Task brief: I need the number of lines in the data that contain the word "changed", and nothing beyond it.

==========

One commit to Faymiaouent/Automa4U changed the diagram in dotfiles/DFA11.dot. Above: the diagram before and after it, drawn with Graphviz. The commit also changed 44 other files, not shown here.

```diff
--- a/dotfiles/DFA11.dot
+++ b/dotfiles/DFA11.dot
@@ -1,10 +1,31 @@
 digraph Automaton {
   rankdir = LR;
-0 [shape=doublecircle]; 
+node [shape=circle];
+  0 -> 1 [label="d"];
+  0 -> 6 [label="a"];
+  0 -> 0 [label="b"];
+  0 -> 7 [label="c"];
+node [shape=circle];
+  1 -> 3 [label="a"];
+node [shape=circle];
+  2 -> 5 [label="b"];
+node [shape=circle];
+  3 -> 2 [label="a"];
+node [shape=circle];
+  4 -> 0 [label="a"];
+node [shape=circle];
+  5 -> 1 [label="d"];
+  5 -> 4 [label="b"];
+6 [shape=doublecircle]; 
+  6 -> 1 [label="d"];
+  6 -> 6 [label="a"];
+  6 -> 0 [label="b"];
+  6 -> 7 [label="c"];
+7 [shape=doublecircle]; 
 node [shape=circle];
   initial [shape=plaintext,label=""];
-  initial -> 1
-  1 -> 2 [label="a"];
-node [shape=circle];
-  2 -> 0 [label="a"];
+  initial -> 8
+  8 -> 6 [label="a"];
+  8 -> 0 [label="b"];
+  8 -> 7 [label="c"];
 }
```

==========

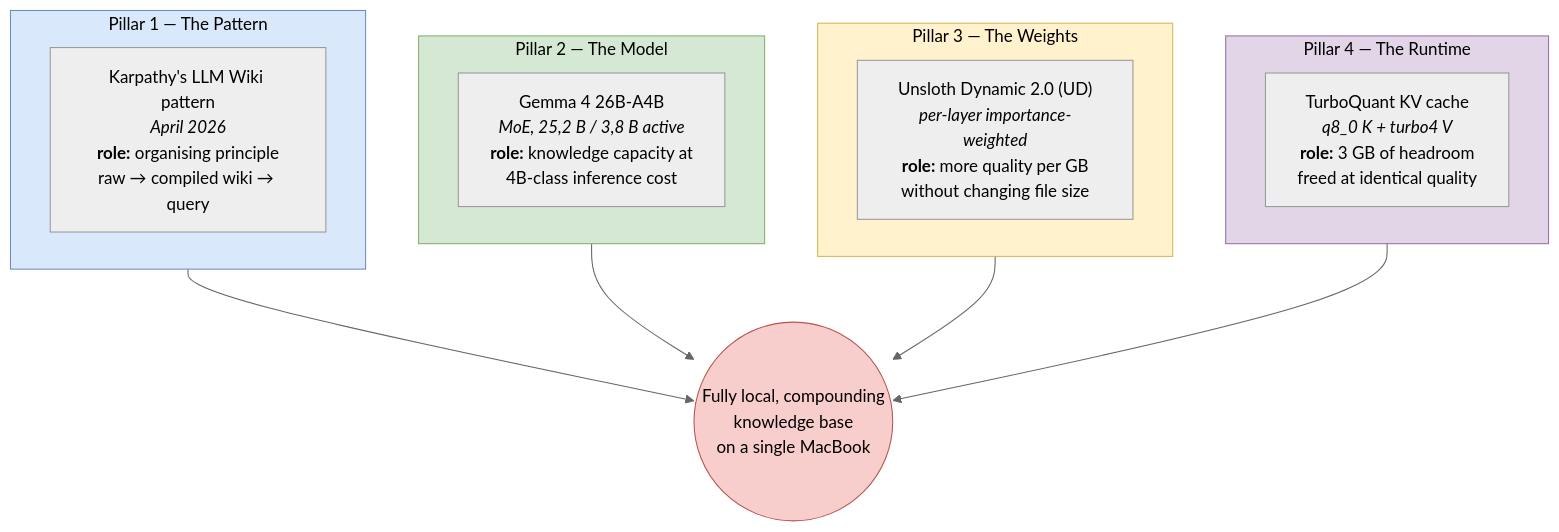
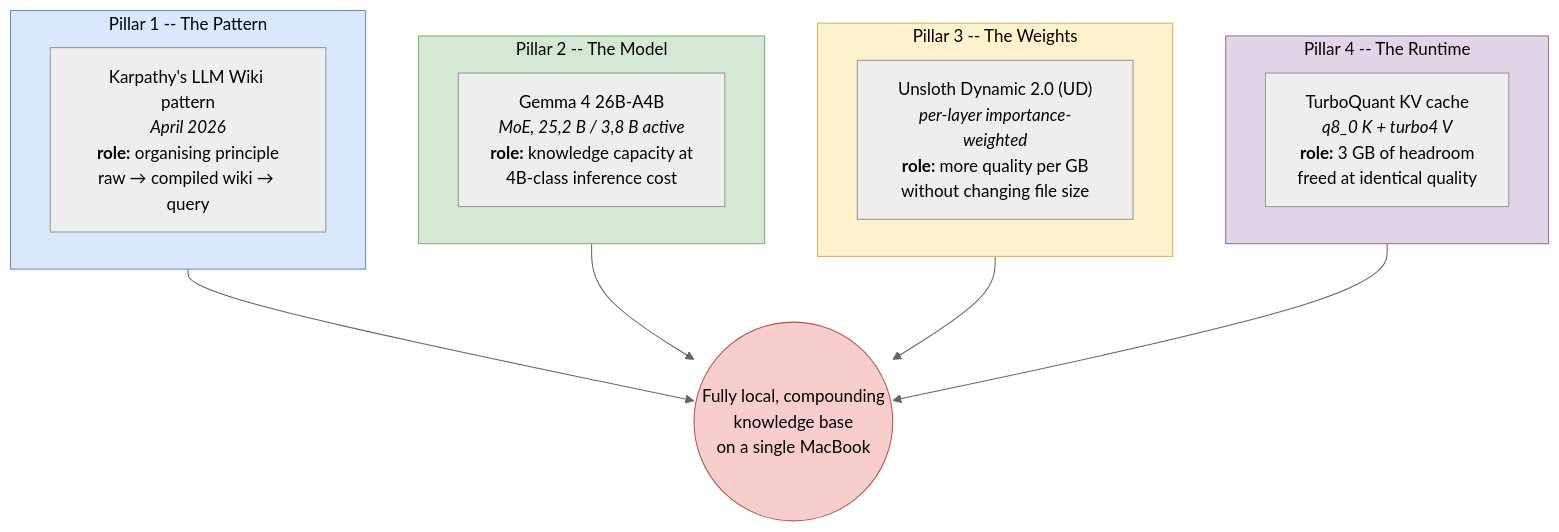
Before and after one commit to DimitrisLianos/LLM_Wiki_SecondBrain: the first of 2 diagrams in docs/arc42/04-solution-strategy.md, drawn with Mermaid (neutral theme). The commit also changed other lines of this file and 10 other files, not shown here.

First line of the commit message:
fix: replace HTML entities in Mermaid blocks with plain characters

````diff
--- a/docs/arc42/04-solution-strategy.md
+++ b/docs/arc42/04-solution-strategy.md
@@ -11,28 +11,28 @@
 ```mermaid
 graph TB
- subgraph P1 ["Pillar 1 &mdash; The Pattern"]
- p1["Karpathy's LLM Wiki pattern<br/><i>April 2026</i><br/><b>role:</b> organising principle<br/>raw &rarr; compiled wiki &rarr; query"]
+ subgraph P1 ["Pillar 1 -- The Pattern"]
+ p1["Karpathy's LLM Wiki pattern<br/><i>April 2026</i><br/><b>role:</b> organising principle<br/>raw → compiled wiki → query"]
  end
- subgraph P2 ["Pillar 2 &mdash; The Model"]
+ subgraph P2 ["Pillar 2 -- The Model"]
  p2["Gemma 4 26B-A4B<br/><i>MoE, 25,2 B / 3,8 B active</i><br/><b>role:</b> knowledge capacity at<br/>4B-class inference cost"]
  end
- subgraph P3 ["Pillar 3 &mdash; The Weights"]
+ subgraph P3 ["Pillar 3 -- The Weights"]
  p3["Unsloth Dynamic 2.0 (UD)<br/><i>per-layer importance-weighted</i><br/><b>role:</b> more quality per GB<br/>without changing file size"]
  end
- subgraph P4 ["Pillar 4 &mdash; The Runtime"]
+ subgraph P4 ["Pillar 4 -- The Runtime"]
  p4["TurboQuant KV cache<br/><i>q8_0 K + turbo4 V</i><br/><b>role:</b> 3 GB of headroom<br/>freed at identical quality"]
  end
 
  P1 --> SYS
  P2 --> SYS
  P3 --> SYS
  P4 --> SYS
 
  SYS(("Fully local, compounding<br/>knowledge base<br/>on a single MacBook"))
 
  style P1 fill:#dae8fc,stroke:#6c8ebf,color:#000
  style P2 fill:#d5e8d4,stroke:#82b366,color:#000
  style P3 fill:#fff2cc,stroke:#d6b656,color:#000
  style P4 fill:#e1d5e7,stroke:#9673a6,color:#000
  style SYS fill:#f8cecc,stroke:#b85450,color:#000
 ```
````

==========

Answer for this exercise: 2